> [PROBLEM STATEMENT]: Every line of the data that includes "element" should be copied out.

> [DATASET EXTRACT]:
══════════

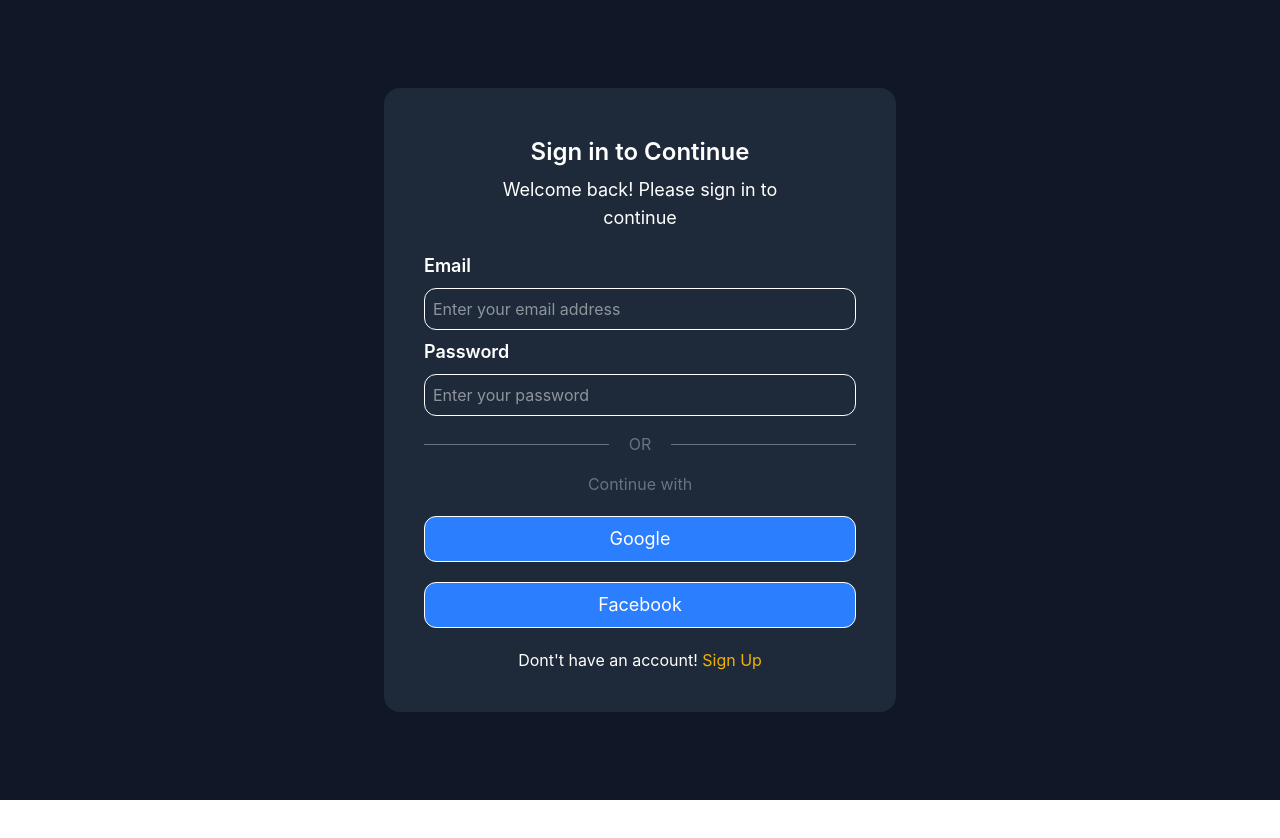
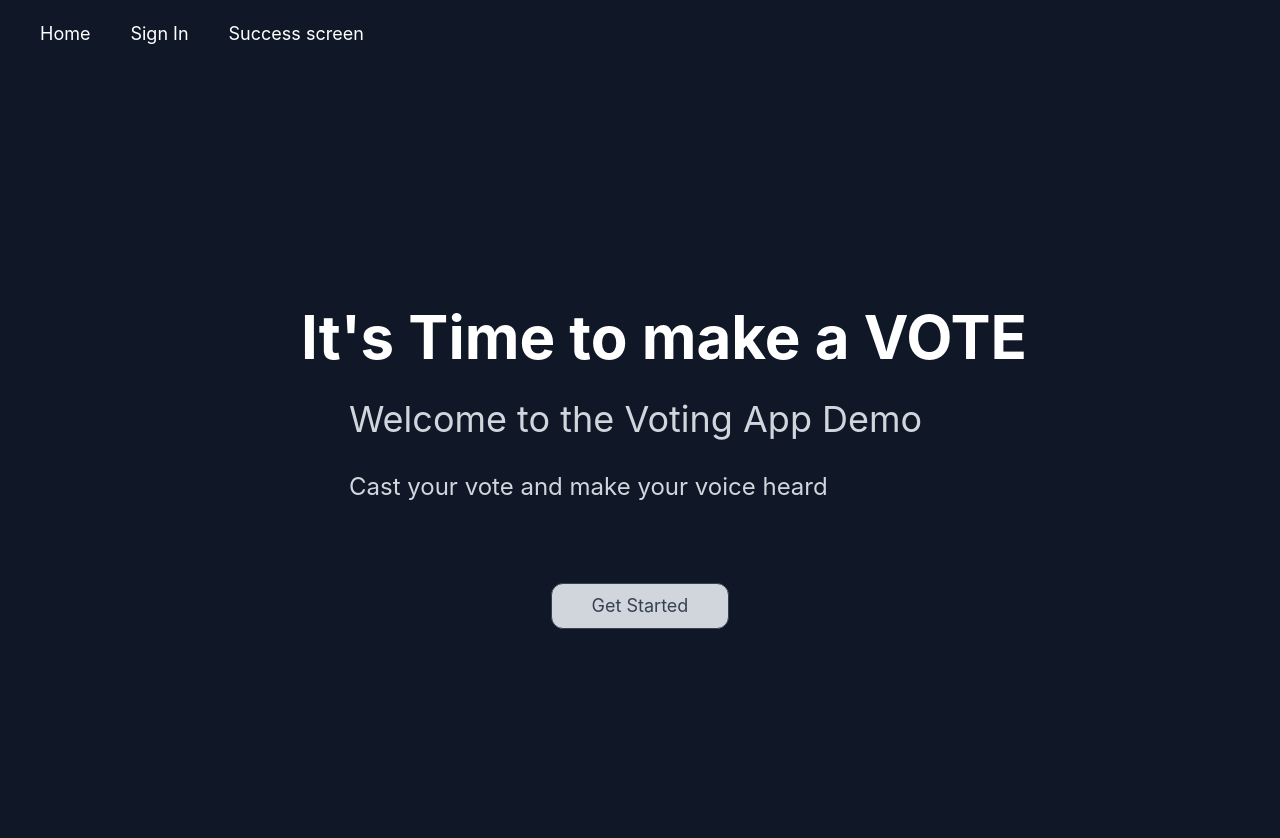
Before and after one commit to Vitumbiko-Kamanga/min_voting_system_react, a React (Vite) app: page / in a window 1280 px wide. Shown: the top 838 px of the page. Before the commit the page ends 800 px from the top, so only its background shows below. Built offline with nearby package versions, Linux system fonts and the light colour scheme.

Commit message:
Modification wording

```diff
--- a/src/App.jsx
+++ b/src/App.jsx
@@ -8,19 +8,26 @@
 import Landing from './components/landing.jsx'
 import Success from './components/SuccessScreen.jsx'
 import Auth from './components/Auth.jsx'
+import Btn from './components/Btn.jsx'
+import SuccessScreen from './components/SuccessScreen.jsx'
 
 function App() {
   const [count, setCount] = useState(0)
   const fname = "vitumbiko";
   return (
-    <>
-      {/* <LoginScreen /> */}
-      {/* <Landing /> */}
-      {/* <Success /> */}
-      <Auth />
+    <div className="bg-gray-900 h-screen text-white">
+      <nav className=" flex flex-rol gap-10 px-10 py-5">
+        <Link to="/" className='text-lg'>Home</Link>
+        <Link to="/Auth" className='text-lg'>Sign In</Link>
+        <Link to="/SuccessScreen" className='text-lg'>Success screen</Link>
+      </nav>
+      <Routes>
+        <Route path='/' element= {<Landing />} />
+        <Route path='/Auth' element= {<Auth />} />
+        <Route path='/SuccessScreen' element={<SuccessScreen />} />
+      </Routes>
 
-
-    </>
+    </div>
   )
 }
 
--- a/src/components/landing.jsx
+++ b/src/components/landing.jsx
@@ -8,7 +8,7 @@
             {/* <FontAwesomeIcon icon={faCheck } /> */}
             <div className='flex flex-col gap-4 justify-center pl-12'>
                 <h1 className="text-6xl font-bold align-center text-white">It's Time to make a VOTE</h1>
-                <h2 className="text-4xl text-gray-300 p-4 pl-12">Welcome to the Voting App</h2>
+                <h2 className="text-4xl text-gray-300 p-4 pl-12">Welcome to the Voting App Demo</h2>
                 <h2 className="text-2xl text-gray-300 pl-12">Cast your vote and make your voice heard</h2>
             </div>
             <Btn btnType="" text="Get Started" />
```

══════════

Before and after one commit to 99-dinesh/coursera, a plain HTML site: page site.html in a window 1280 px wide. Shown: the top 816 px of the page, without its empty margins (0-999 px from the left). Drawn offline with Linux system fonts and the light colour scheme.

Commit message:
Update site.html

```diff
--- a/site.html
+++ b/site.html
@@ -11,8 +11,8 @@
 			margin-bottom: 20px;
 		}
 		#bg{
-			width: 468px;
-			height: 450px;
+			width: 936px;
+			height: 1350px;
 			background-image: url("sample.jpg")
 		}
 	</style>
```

══════════

> [SOLUTION TO THIS EXERCISE]:
+        <Route path='/' element= {<Landing />} />
+        <Route path='/Auth' element= {<Auth />} />
+        <Route path='/SuccessScreen' element={<SuccessScreen />} />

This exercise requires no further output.